- [Task objective]: Every line below that contains "catalog" is to be copied.

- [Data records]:
"""

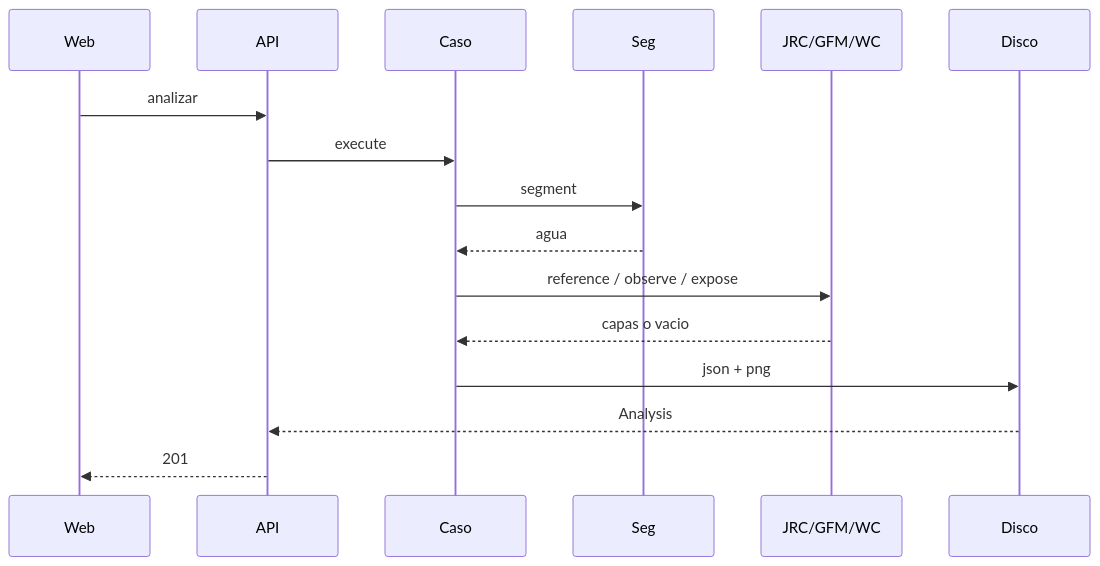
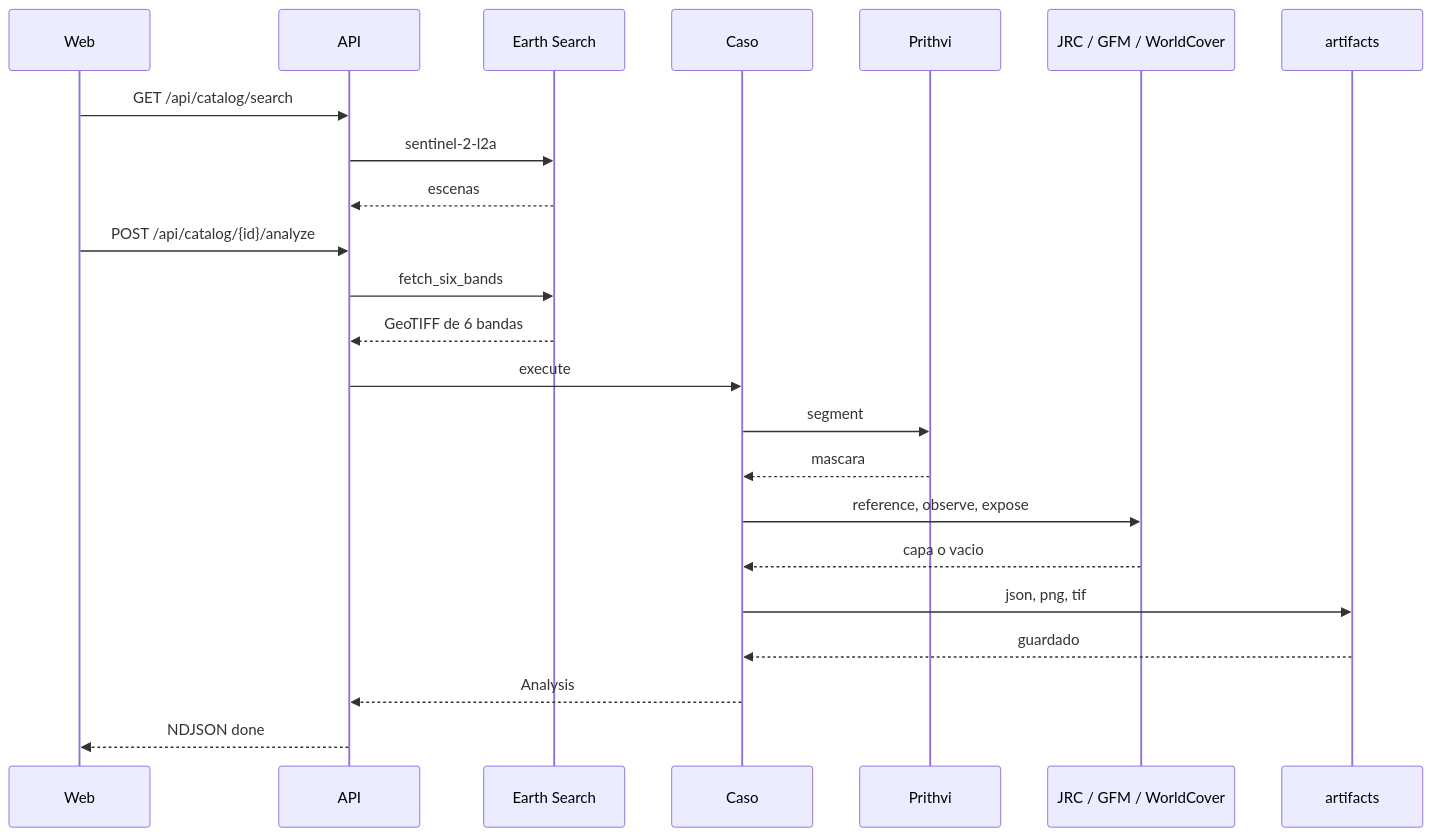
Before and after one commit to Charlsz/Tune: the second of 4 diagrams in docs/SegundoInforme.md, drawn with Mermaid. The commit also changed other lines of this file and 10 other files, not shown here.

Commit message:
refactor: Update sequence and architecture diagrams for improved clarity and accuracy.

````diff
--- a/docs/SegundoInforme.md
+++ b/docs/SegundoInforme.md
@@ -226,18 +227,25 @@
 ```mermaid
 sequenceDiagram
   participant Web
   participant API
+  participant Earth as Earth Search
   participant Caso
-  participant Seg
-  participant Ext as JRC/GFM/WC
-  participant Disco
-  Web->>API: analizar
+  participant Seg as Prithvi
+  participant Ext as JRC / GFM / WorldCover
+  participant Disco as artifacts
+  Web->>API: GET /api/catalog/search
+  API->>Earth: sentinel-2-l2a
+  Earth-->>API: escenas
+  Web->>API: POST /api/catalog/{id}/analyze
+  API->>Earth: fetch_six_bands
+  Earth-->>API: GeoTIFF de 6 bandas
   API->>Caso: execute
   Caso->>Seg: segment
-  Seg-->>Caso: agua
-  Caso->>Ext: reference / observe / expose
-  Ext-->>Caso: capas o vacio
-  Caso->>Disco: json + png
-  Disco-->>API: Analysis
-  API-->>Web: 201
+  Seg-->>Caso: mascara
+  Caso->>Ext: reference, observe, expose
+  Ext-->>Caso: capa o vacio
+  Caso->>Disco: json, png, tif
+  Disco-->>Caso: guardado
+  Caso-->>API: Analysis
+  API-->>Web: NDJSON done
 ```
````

"""

- [Finished task]:
+  Web->>API: GET /api/catalog/search
+  Web->>API: POST /api/catalog/{id}/analyze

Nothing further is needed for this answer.